Candor in the workplace, even “extreme” or “radical” candor, has become a hot topic in recent years. And for good reason. The creativity, buy-in, and efficiencies possible through candid conversation are remarkable and well-documented. There’s no question that candid dialogue, when seen as the norm and practiced routinely, is a key source of competitive advantage — companies like Netflix and Bridgewater Associates are good illustrations. Yet practicing candor company-wide is not nearly as easy as popular writings imply, especially if a company’s existing culture is less than candid. At the top of the recommended reading list for candor-challenged workplaces is The Fearless Organization by Amy Edmondson. Published two years ago, this book addresses the often subtle yet widespread effects of fear in the workplace, and how fear impedes candor and creativity. The basic argument is that, for a culture of candor to take hold and endure over time, an organization must first propagate psychological safety throughout its ranks. We couldn’t agree more. This book is strongly recommended for leaders at all levels.
As many of you know, ever since the “Agile Manifesto” for software development was published about 20 years ago, Agile teams have been growing exponentially in number. At the risk of oversimplifying, Agile is an iterative approach to software development in which developers work collaboratively in small teams and deliver measurable work products in short time frames; in so doing, Agile teams are able to adapt and respond quickly to always-evolving client needs. Documented successes naturally led to the spread of Agile principles from IT to other organizational divisions. Just over a year ago, however, an article in Forbes declared “The End of Agile,” due to its scope of application having far outgrown the contexts for which Agile methodology is well-suited. But not so fast! As argued powerfully by veteran software developers Douglas Squirrel and Jeffrey Fredrick in their brand new book, Agile Conversations, most failures of Agile are traceable not to the methodology itself, but rather to the inability and/or unwillingness of its participants to regularly engage in the challenging conversations necessitated by the Agile framework. At PMC, we’re not at all surprised by this conclusion. As our teacher Chris Argyris pointed out decades ago, promising workplace initiatives will continue to turn into “passing management fads” as long as people avoid the hard conversations that will help them truly learn from each other. For more on the why and how of difficult conversations in Agile teams, we highly recommend Squirrel and Fredrick’s outstanding new book.
You’ve got your work cut out for you. Yes, expectations are high, but we believe in you. Please know we will do all we can to help you become a role model for your successors.

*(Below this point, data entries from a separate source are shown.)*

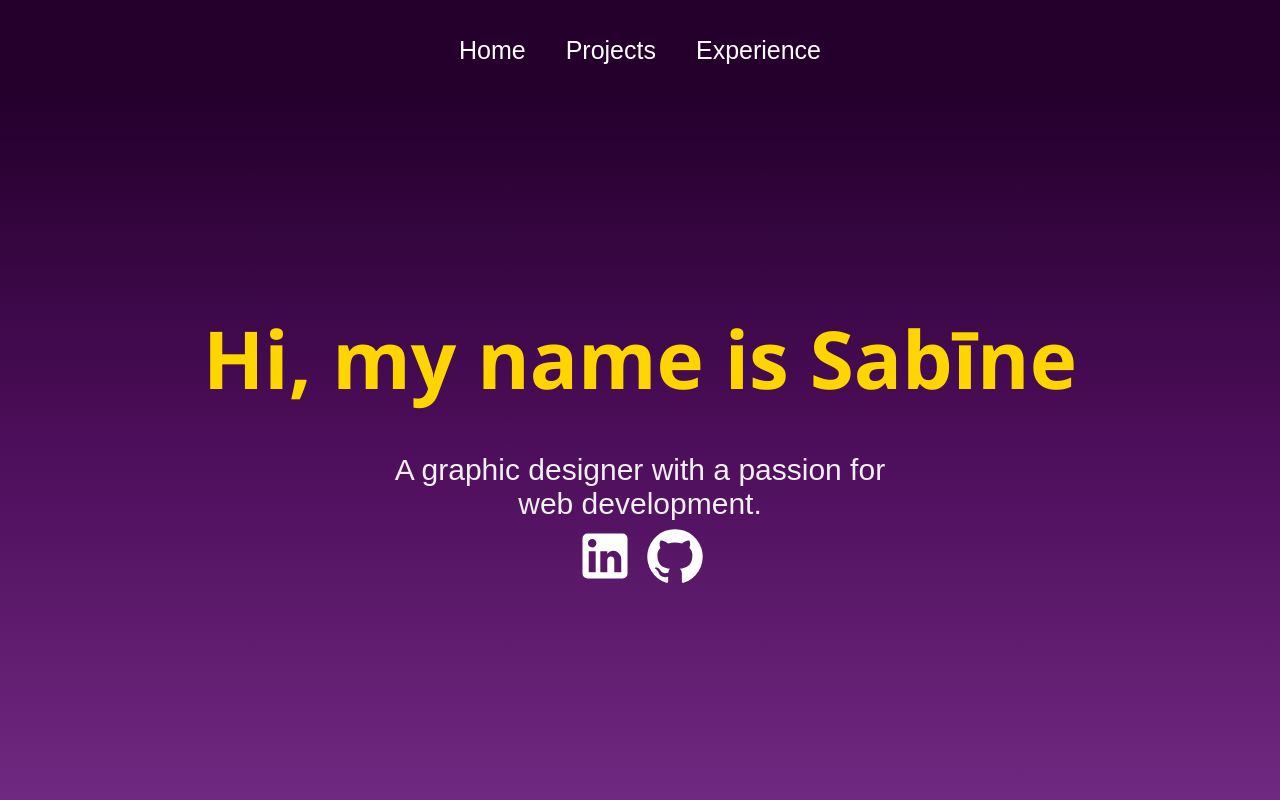
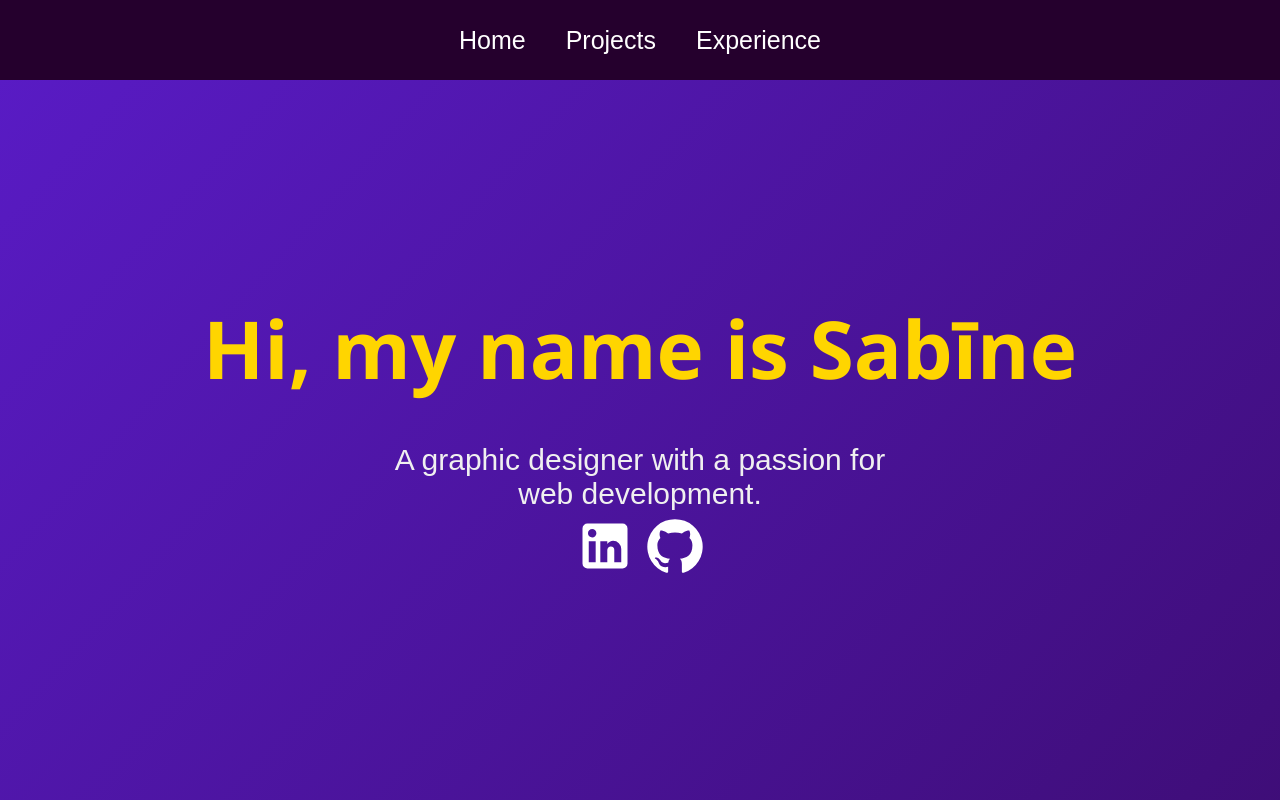
Before and after one commit to SabineZilde/Portfolio-project, a React (Create React App) app: page / in a window 1280 px wide. Shown: the top 800 px of the page. Built offline with nearby package versions, Linux system fonts and the light colour scheme.

Commit message:
fix: animation on home page

```diff
--- a/src/components/Navbar.jsx
+++ b/src/components/Navbar.jsx
@@ -9,6 +9,7 @@ function Navbar() {
   const location = useLocation();
 
   // Set expandNavbar to false, if the location changes
+  // Closes expanded navbar on click
   useEffect(() => {
     setExpandNavbar(false);
   }, [location]);
--- a/src/styles/Home.css
+++ b/src/styles/Home.css
@@ -7,24 +7,29 @@
 
 .about {
   width: 100%;
-    height: calc(100vh - 100px);
+  height: calc(100vh - 80px);
   display: flex;
   flex-direction: column;
   justify-content: center;
   align-items: center;
   text-align: center;
-    background: linear-gradient(180deg, #25002d, #4d0e5b, #702980);
-    animation: Gradient 15s ease infinite;
+  /* background: linear-gradient(132deg, #25002d, #4d0e5b, #702980); */
+  animation: Gradient 25s ease infinite;
   color: #f0f0f0;
+
+  background: linear-gradient(132deg, #FC415A, #591BC5, #25002d);
+  background-size: 400% 400%;
 }
 
 @keyframes Gradient {
   0% {
     background-position: 0% 50%;
   }
+
   50% {
     background-position: 100% 50%;
   }
+
   100% {
     background-position: 0% 50%;
   }
@@ -41,6 +46,7 @@
   width: 40%;
   font-size: 30px;
 }
+
 .prompt svg {
   font-size: 60px;
   margin: 5px;
@@ -84,6 +90,7 @@
   .skills {
     text-align: center;
   }
+
   .list {
     padding: 0;
   }
--- a/src/styles/Navbar.css
+++ b/src/styles/Navbar.css
@@ -1,7 +1,7 @@
 
 .navbar {
     width: 100%;
-    height: 100px;
+    height: 80px;
     background: #25002d;
   }
 
```
Lines whose indentation alone changed are shown as unchanged.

This is the most preaching you’ll ever see from PMC. And it’s tongue-in-cheek, at that. The message is nonetheless vitally important as we enter the mostly indoors months ahead. In addition to protecting our neighbors, let’s protect the workload (and sanity) of our health care workers by doing whatever we can to minimize the reach of the virus. The more we all make safety from the virus our priority in these winter months, the more we will be helping our already-strained health care system as we await vaccine distribution and, eventually, Spring (yes, Spring will come, both literally and metaphorically!). Such efforts are truly the best Holiday gifts we can give each other.

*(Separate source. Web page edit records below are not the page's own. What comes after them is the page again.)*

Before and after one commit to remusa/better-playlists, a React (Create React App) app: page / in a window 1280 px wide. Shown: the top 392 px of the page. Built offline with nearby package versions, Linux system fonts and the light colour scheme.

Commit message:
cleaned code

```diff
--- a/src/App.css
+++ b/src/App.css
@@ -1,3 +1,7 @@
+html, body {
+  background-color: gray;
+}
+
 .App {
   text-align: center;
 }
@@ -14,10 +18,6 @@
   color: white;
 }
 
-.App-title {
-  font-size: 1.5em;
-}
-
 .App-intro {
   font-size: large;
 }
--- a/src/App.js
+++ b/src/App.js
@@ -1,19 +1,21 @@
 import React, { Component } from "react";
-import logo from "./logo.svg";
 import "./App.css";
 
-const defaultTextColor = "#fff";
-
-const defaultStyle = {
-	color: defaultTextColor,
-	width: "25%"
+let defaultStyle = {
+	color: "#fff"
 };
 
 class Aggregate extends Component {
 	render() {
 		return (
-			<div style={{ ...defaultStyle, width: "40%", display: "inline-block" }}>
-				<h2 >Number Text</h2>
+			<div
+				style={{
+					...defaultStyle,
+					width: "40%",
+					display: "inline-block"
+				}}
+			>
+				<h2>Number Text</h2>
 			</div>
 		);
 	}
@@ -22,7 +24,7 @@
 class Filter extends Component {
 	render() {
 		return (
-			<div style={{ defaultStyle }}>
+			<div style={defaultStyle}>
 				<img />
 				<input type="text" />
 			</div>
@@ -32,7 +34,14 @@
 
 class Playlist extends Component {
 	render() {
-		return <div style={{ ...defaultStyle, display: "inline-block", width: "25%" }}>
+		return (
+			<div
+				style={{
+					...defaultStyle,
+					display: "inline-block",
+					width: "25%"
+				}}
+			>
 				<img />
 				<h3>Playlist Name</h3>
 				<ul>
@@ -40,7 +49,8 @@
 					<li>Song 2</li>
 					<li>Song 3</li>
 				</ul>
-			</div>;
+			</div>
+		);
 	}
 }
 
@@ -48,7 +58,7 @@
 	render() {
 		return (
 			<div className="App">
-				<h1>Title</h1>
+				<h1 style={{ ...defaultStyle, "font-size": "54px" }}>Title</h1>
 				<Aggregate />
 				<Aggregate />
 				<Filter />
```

Wishing you happy and safe Holidays!
The National Security Agency has again asked Brookings Executive Education (BEE) to provide instruction on conflict resolution to executives at NSA Headquarters, Fort Meade, MD. BEE’s goal is to support the men and women who serve our country with cutting-edge leadership courses, either at the Brookings facility in Washington, DC, onsite at the requesting agency, or virtually. The BEE instructor retained for this purpose is Paul Paese, of PMC. Paul will teach “Strategies for Conflict Resolution” at Fort Meade virtually next month. This two-day course has been converted from in-person to virtual delivery with agencies like NSA specifically in mind. Paul is excited to have the opportunity to continue working with the distinguished executives at NSA.
With election season upon us, the deep political and ideological divisions in our country are especially palpable. Passions run strong on all sides. Is it possible to debate and disagree in today’s climate without “going tribal” and putting one’s tribe ahead of our nation as a whole? As we’re bombarded by inflammatory rhetoric in the weeks and months ahead, let us remember the words contained in the Seal of the United States – E pluribus unum, or “Out of many, one.” Lively political discourse is essential for a healthy nation, of course. Yet even as we debate, we are still one. It’s easy to forget this crucial fact. The more mindful we are of our national unity, the more peaceful we will be toward each other, despite our ideological differences. And who knows? If we can see beyond our political divisions, what’s to prevent us from defining our loyalties even more broadly? As Martin Luther King said so famously: “If we are to have peace on earth, our loyalties must become ecumenical rather than sectional. Our loyalties must transcend our race, our tribe, our class, and our nation; and this means we must develop a world perspective.” Here’s wishing us all some perspective this electoral season.